The first units of the famed French Foreign Legion arrived Saturday in Saudi Arabia, joining the largest deployment of French forces overseas since Algeria's war of independence.

About 150 men marched silently off the ferry Le Corse, which docked in this Red Sea port after an eight-day trip from Toulon. Docking was delayed more than two hours by thick morning fog.Two cargo ships, the Atlas and the Cap Ferat, docked Saturday with some of the French force's 250 trucks. Five more ships carrying troops and equipment are expected the next two days.

The legionnaires are part of France's 4,000-man Rapid Action Force. Most of that contingent is due to arrive Sunday at the vast, new industrial complex in Yanbu.

When the deployment is complete, there will be 2,300 legionnaires in their distinctive dark green berets in Saudi Arabia among the growing U.S.-led multinational force confronting Iraq.

France, which has 14 warships in the region and is sending three squadrons of combat jets, will have a force of about 13,000 men in the gulf region when the deployment is completed.

French Defense Minister Jean-Pierre Chevenement has said the French force will be autonomous and not under U.S. command.

"Heat is our first enemy," said Capt. Renard, the officer in charge of the first company of the 2nd Foreign Legion infantry regiment based in Nimes, France.

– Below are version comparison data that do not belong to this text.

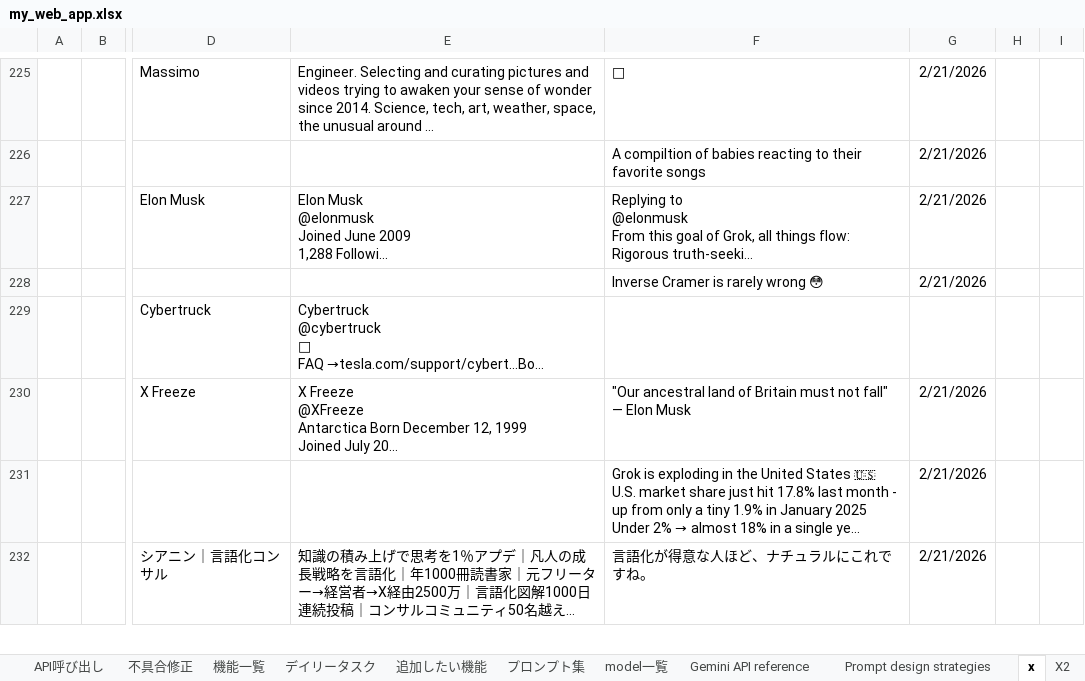
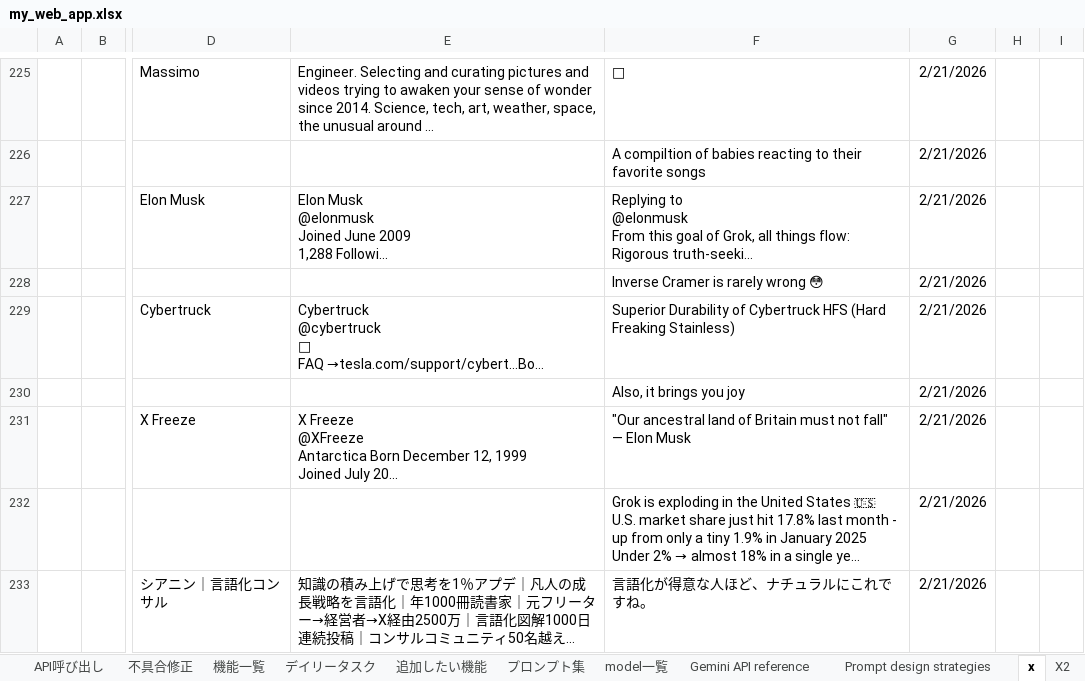
Before and after one commit to kanta13jp1/my_web_app, an Excel workbook: my_web_app.xlsx, sheet x, drawn as a sheet; only a part is shown, gaps mark what is left out; long unchanged cells end in …; values as stored, in another font and other column widths than the file's, no borders; rows hold the shown columns only; the diff covers the shown part only; the diff names each change by its address in the sheet, - before the commit and + after, or states it on an @@ line.

```diff
--- a/my_web_app.xlsx (sheet x)
+++ b/my_web_app.xlsx (sheet x)
-F229: (empty)
+F229: Superior Durability of Cybertruck HFS (Hard Freaking Stainless)
-G229: (empty)
+G229: 2/21/2026
+row 230:  |  |  |  | Also, it brings you joy | 2/21/2026
```
Also changed, not shown: 3 added rows elsewhere in this sheet, sheet プロンプト集, sheet Gemini Code Assist 2, sheet デイリータスク, sheet VSCodeExtensions, sheet 追加したい機能, sheet Gemini Code Assist, 2 more sheets, 1 other file.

Aside from the legionnaires, the ferry carried about 750 other troops - 150 from the 21st Regiment of Marine Infantry from Frejus and about 500 from logistics and medical units.

Its hold was full of trucks carting everything from kitchens to generators and ammunition.

The ground forces will to head overland for northeastern Saudi Arabia, a three-day trip. They will take up positions among the other foreign troops in the Legion's largest overseas deployment since Algeria's 1954-62 independence war.

The position will be about 60 miles from the nearest Iraqi troops across the border in occupied Kuwait. About 150 troops of the Rapid Action Force who arrived Monday are already in place.

Gen. Michel Roquejeoffre, the overall French commander and a paratrooper, greeted Col. Gilbert LeGuen, commander of the logistics unit.

Most of the legionnaires maintained a stony silence, following orders, as they marched single-file along the quay.

Their first stay will be in a warehouse larger than a football field to regroup for the trip across the desert.

Their commanding officer said it has been a half-century since the Legion gave refuge to any person off the street.

"We take who we like, not just anybody. The days of anybody are over," said Renard, a 10-year veteran of the force.

The Legion is made up of some 90 nationalities and occasionally British-clipped English could be heard from the ranks.

The legionnaires themselves would not say where they were originally from, although about half are French.

"Once you join the legion, you're just a legionnaire," said an officer who ordered all his men to speak French while reporters were around.